* _Work instruction_: Your task is to repeat the entries underneath exactly, minus the pictures.

[Change detection outputs]
------------------------------------
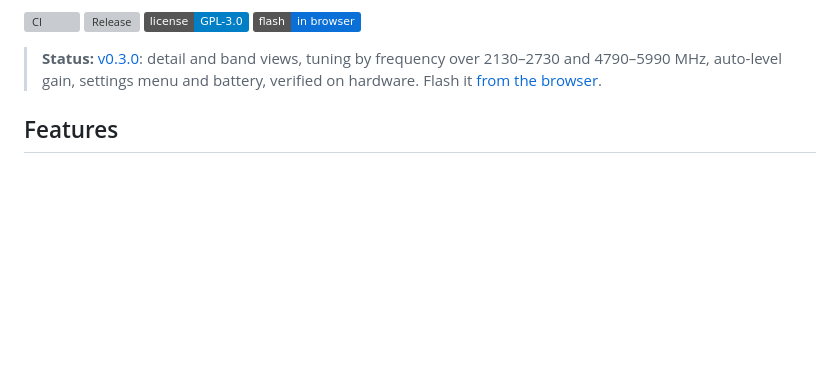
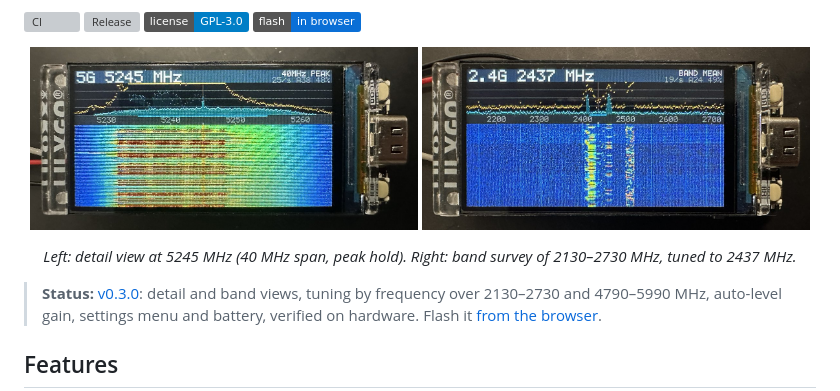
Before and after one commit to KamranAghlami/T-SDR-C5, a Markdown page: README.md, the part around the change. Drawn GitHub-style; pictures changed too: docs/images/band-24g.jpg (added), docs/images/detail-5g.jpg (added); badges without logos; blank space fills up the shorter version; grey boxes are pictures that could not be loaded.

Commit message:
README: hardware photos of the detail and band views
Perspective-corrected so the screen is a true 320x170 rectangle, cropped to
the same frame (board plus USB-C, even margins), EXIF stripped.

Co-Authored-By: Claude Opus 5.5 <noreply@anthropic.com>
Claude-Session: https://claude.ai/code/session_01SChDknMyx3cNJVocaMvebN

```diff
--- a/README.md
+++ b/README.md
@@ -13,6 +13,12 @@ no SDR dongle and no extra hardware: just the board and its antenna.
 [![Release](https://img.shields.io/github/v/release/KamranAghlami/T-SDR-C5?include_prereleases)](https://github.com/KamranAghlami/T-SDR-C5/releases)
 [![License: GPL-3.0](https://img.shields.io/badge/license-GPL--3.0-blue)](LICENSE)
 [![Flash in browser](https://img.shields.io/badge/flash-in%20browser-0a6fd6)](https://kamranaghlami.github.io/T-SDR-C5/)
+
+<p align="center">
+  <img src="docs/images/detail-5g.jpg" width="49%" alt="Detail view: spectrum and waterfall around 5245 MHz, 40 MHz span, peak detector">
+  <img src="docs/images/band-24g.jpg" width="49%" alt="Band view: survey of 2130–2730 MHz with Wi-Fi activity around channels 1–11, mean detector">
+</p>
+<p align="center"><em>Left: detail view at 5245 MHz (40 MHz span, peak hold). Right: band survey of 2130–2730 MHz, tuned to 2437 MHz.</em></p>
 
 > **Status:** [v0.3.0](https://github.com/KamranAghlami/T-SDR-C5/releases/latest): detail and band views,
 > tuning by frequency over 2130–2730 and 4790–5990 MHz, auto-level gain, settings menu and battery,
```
------------------------------------
* _Solution for this problem_:
Before and after one commit to KamranAghlami/T-SDR-C5, a Markdown page: README.md, the part around the change. Drawn GitHub-style; pictures changed too: docs/images/band-24g.jpg (added), docs/images/detail-5g.jpg (added); badges without logos; blank space fills up the shorter version; grey boxes are pictures that could not be loaded.

Commit message:
README: hardware photos of the detail and band views
Perspective-corrected so the screen is a true 320x170 rectangle, cropped to
the same frame (board plus USB-C, even margins), EXIF stripped.

Co-Authored-By: Claude Opus 5.5 <noreply@anthropic.com>
Claude-Session: https://claude.ai/code/session_01SChDknMyx3cNJVocaMvebN

```diff
--- a/README.md
+++ b/README.md
@@ -13,6 +13,12 @@ no SDR dongle and no extra hardware: just the board and its antenna.
 [![Release](https://img.shields.io/github/v/release/KamranAghlami/T-SDR-C5?include_prereleases)](https://github.com/KamranAghlami/T-SDR-C5/releases)
 [![License: GPL-3.0](https://img.shields.io/badge/license-GPL--3.0-blue)](LICENSE)
 [![Flash in browser](https://img.shields.io/badge/flash-in%20browser-0a6fd6)](https://kamranaghlami.github.io/T-SDR-C5/)
+
+<p align="center">
+  <img src="docs/images/detail-5g.jpg" width="49%" alt="Detail view: spectrum and waterfall around 5245 MHz, 40 MHz span, peak detector">
+  <img src="docs/images/band-24g.jpg" width="49%" alt="Band view: survey of 2130–2730 MHz with Wi-Fi activity around channels 1–11, mean detector">
+</p>
+<p align="center"><em>Left: detail view at 5245 MHz (40 MHz span, peak hold). Right: band survey of 2130–2730 MHz, tuned to 2437 MHz.</em></p>
 
 > **Status:** [v0.3.0](https://github.com/KamranAghlami/T-SDR-C5/releases/latest): detail and band views,
 > tuning by frequency over 2130–2730 and 4790–5990 MHz, auto-level gain, settings menu and battery,
```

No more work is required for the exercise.